A NUMBER of councils have been formed of by Labour with support from the Tories - despite Anas Sarwar’s pre-election pledge not to enter into any council coalitions.

Across Scotland since May 6, councillors have been negotiating and re-negotiating in bids to take control of their local authorities. 

Below is a list of councils where Scottish Labour have either entered into agreements with other parties or where abstentions have allowed others into power.

Edinburgh Council

Largest Group: SNP, 19/63 seats.

Labour have turned on their former coalition partners in the capital by blocking the SNP from forming an administration. Labour, led by Cammy Day, have refused to work with the largest party on Edinburgh council and have instead worked with LibDem and Tory councillors to form a minority administration.

READ MORE: SNP booted out of power in Edinburgh by Labour's Unionist coalition

The National:

Adam McVey and Cammy Day

Fife Council

Largest group: SNP, 34/75 seats.

The SNP-Labour power-sharing agreement in place since 2017 was ruled out in Fife thanks to Scottish Labour leader’s Anas Sarwar’s “no formal coalitions” line.
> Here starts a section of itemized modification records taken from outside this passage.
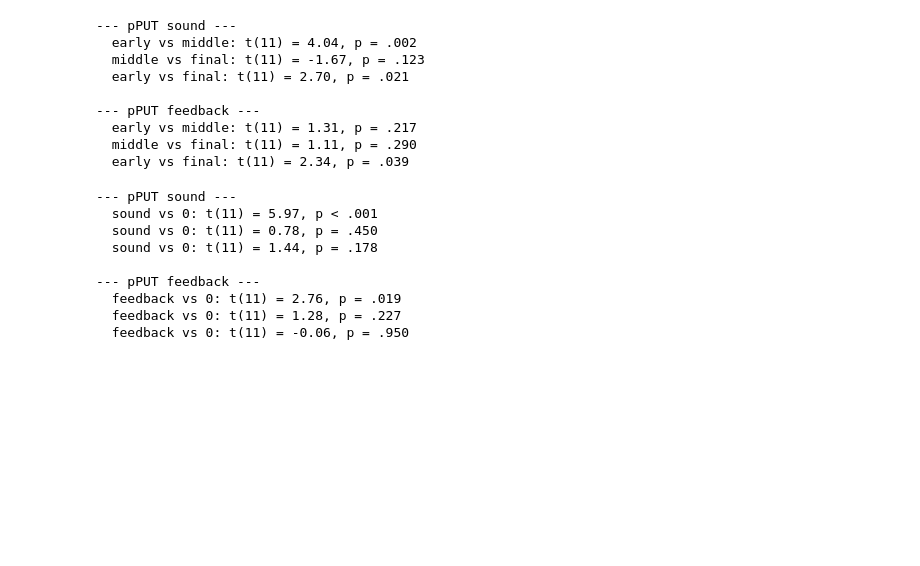
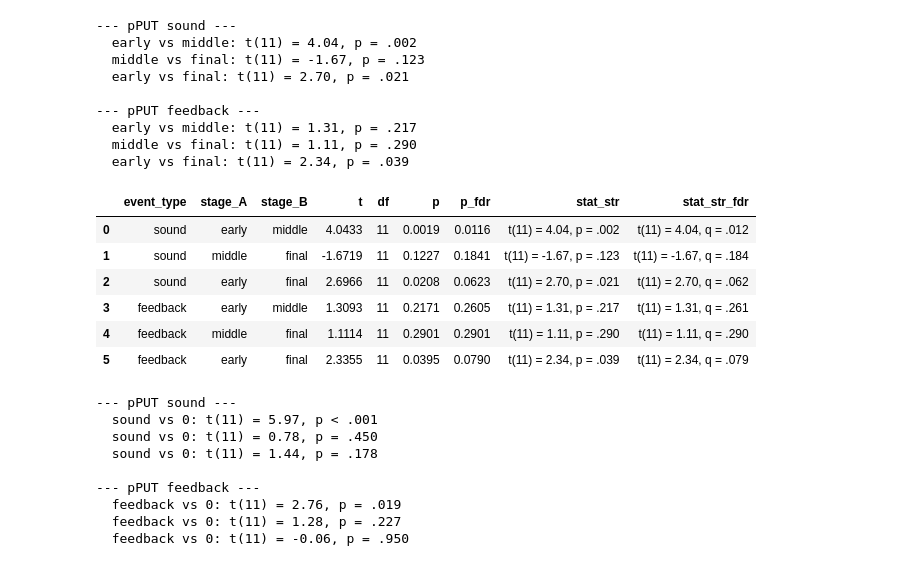
Before and after one commit to SoundBrainLab/fMRI_auditory-category-learning, a Jupyter notebook: 06_univariate/group_level_all_ROI.ipynb, the cells around one changed output. Drawn from its saved outputs; the diff is of its cells as text; code cells hidden in the pictures; blank space fills up the shorter version.

Commit message:
Updated FDR stats reporting

```diff
--- a/06_univariate/group_level_all_ROI.ipynb
+++ b/06_univariate/group_level_all_ROI.ipynb
@@ -4815,6 +4822,20 @@ learning_stage   9.9938  2.0000 22.0000  0.0008
 --- pPUT feedback ---
                 F Value  Num DF  Den DF  Pr > F
 learning_stage   2.8966  2.0000 22.0000  0.0764
+# %%
+pput_event_results = []
+for event in ['sound', 'feedback']:
+    sub_df = pput_df[pput_df['event_type'] == event]
+    aov = AnovaRM(data=sub_df, depvar='beta', subject='participant_id',
+                  within=['learning_stage']).fit()
+    row = aov.anova_table.loc['learning_stage']
+    pput_event_results.append({
+        'event_type': event,
+        'F': row['F Value'], 'df_num': row['Num DF'], 'df_den': row['Den DF'], 'p': row['Pr > F'],
+        'stat_str': stat_str('F', int(row['Num DF']), int(row['Den DF']), row['F Value'], row['Pr > F'])
+    })
+pd.DataFrame(pput_event_results).to_csv(
+    os.path.join(stats_out_dir, 'compare_contrasts_pPUT_by_event_anova.tsv'), sep='\t', index=False, float_format='%.4f')
 # %%
 from statsmodels.stats.anova import AnovaRM
 
@@ -4838,6 +4859,20 @@ event_type   0.0690  1.0000 11.0000  0.7977
 --- pPUT final ---
             F Value  Num DF  Den DF  Pr > F
 event_type   1.6603  1.0000 11.0000  0.2240
+# %%
+pput_stage_results = []
+for stage in ['early', 'middle', 'final']:
+    sub_df = pput_df[pput_df['learning_stage'] == stage]
+    aov = AnovaRM(data=sub_df, depvar='beta', subject='participant_id',
+                  within=['event_type']).fit()
+    row = aov.anova_table.loc['event_type']
+    pput_stage_results.append({
+        'learning_stage': stage,
+        'F': row['F Value'], 'df_num': row['Num DF'], 'df_den': row['Den DF'], 'p': row['Pr > F'],
+        'stat_str': stat_str('F', int(row['Num DF']), int(row['Den DF']), row['F Value'], row['Pr > F'])
+    })
+pd.DataFrame(pput_stage_results).to_csv(
+    os.path.join(stats_out_dir, 'compare_contrasts_pPUT_by_stage_anova.tsv'), sep='\t', index=False, float_format='%.4f')
 # %%
 from scipy.stats import ttest_rel
 
@@ -4864,6 +4899,26 @@ for event in ['sound', 'feedback']:
   early vs middle: t(11) = 1.31, p = .217
   middle vs final: t(11) = 1.11, p = .290
   early vs final: t(11) = 2.34, p = .039
+# %%
+records = []
+for event in ['sound', 'feedback']:
+    sub_df = pput_df[pput_df['event_type'] == event]
+    for s1, s2 in stage_pairs:
+        vals1 = sub_df[sub_df['learning_stage'] == s1].set_index('participant_id')['beta']
+        vals2 = sub_df[sub_df['learning_stage'] == s2].set_index('participant_id')['beta']
+        vals1, vals2 = vals1.align(vals2)
+        t, p = ttest_rel(vals1, vals2)
+        records.append({'event_type': event, 'stage_A': s1, 'stage_B': s2,
+                        't': t, 'df': 11, 'p': p})
+export_ttests(records, 'pPUT_stage_pairs', stats_out_dir)
+# %% [output]
+|  | event_type | stage_A | stage_B | t | df | p | p_fdr | stat_str | stat_str_fdr |
+| 0 | sound | early | middle | 4.0433 | 11 | 0.0019 | 0.0116 | t(11) = 4.04, p = .002 | t(11) = 4.04, q = .012 |
+| 1 | sound | middle | final | -1.6719 | 11 | 0.1227 | 0.1841 | t(11) = -1.67, p = .123 | t(11) = -1.67, q = .184 |
+| 2 | sound | early | final | 2.6966 | 11 | 0.0208 | 0.0623 | t(11) = 2.70, p = .021 | t(11) = 2.70, q = .062 |
+| 3 | feedback | early | middle | 1.3093 | 11 | 0.2171 | 0.2605 | t(11) = 1.31, p = .217 | t(11) = 1.31, q = .261 |
+| 4 | feedback | middle | final | 1.1114 | 11 | 0.2901 | 0.2901 | t(11) = 1.11, p = .290 | t(11) = 1.11, q = .290 |
+| 5 | feedback | early | final | 2.3355 | 11 | 0.0395 | 0.0790 | t(11) = 2.34, p = .039 | t(11) = 2.34, q = .079 |
 # %%
 from scipy.stats import ttest_1samp
 
```
Also changed, not shown: parts of 36 cells of this notebook.
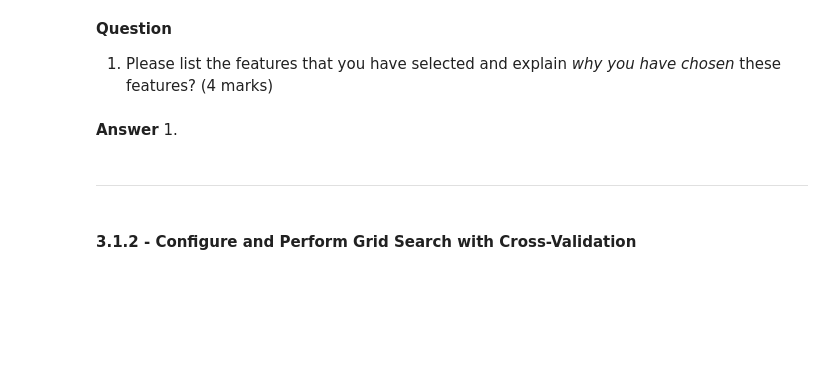
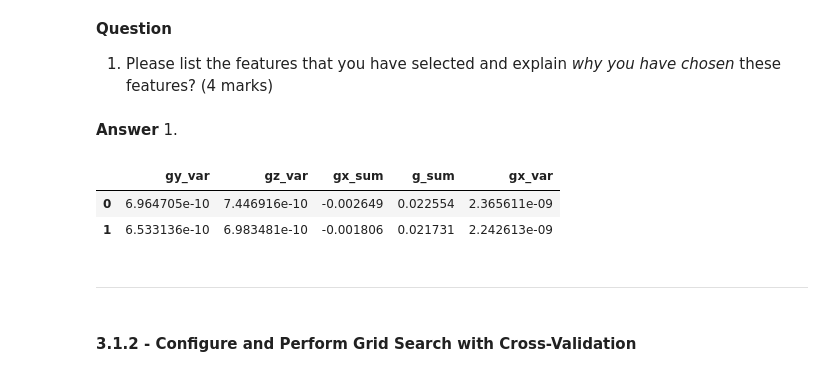
Before and after one commit to azizaahsan1/engg680_2024_fall, a Jupyter notebook: Lab_Assignment4/Assignment 4.ipynb, the cells around one changed output. Saved outputs shown, nothing was run; the diff lists cells and outputs as text; code cells hidden in the pictures; blank space fills up the shorter version.

```diff
--- a/Lab_Assignment4/Assignment 4.ipynb
+++ b/Lab_Assignment4/Assignment 4.ipynb
@@ -703,7 +713,11 @@ ___
 1.
 # %%
 # TODO - Load group selected features from cv_set to X
-# X =
+X = cv_set[['gy_var', 'gz_var', 'gx_sum', 'g_sum', 'gx_var']]
 X.head(2)
+# %% [output]
+|  | gy_var | gz_var | gx_sum | g_sum | gx_var |
+| 0 | 6.964705e-10 | 7.446916e-10 | -0.002649 | 0.022554 | 2.365611e-09 |
+| 1 | 6.533136e-10 | 6.983481e-10 | -0.001806 | 0.021731 | 2.242613e-09 |
 # %%
 # TODO - Load motion_state column (target vector) into y
```
Also changed, not shown: parts of 16 cells of this notebook.
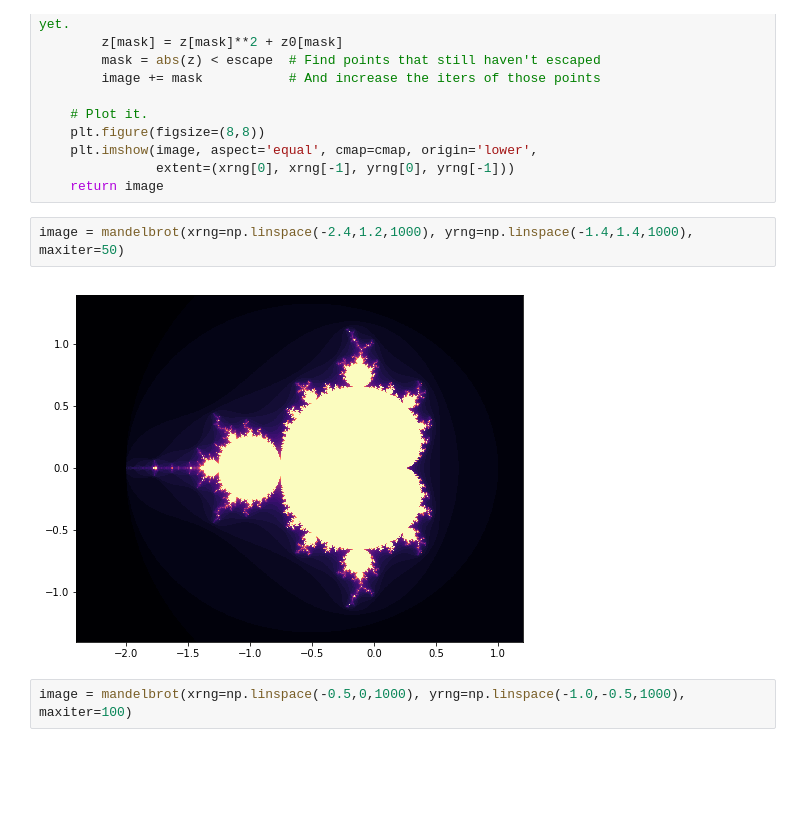
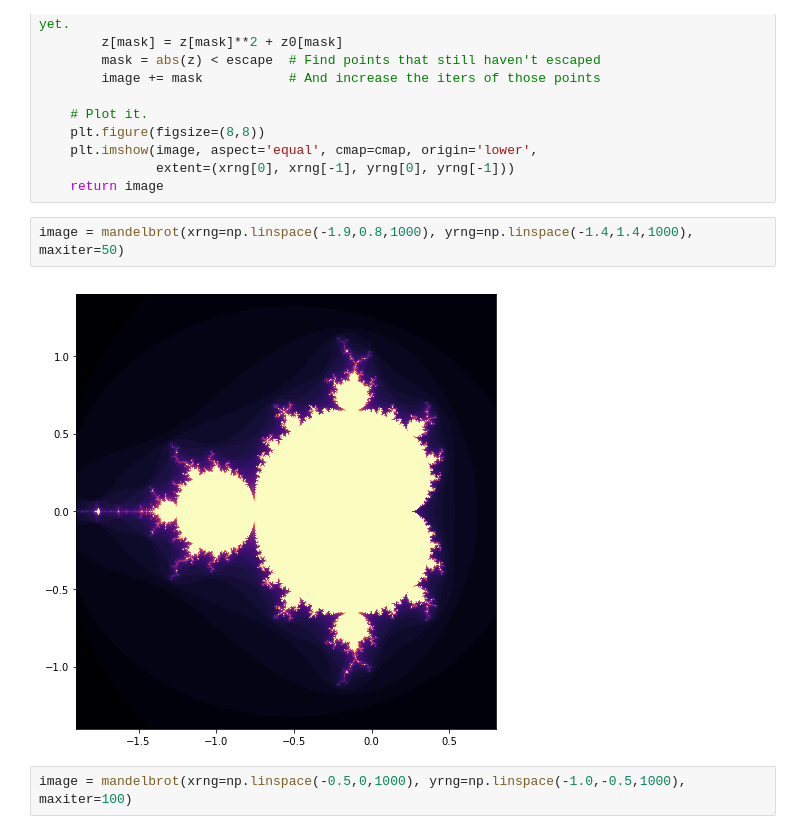
Before and after one commit to DanielleRomanoff/Fractal-Blog, a Jupyter notebook: Fractals Technical.ipynb, the cells around one changed output. Drawn from its saved outputs; the diff is of its cells as text; blank space fills up the shorter version.

```diff
--- a/Fractals Technical.ipynb
+++ b/Fractals Technical.ipynb
@@ -260,9 +260,9 @@ def mandelbrot(xrng, yrng, escape=2, maxiter=50, cmap='magma'):
                extent=(xrng[0], xrng[-1], yrng[0], yrng[-1]))
     return image
 # %%
-image = mandelbrot(xrng=np.linspace(-2.4,1.2,1000), yrng=np.linspace(-1.4,1.4,1000), maxiter=50)
+image = mandelbrot(xrng=np.linspace(-1.9,0.8,1000), yrng=np.linspace(-1.4,1.4,1000), maxiter=50)
 # %% [output]
-[figure, old version]
+[figure, new version]
 # %%
 image = mandelbrot(xrng=np.linspace(-0.5,0,1000), yrng=np.linspace(-1.0,-0.5,1000), maxiter=100)
 # %% [output]
```
Also changed, not shown: parts of 4 cells of this notebook, 5 other files.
The SNP were the largest group, just four seats short of an overall majority. However, Labour managed to woo the Tory and LibDem councillors and install themselves in a minority administration - despite winning just 20 seats in the party's worst-ever result in their former stronghold. 

Moray Council

Largest group: Tories, 11/26 seats.

The Tories became the largest group on Moray Council after gaining three seats, but they fell short of a majority. The SNP fancied their chances of continuing to rule as a minority. Negotiations that went down to the wire saw both parties attempt to woo the Labour group's three councillors without success. A crunch vote held at the first full council meeting went the Tories' way after a raft of abstentions. 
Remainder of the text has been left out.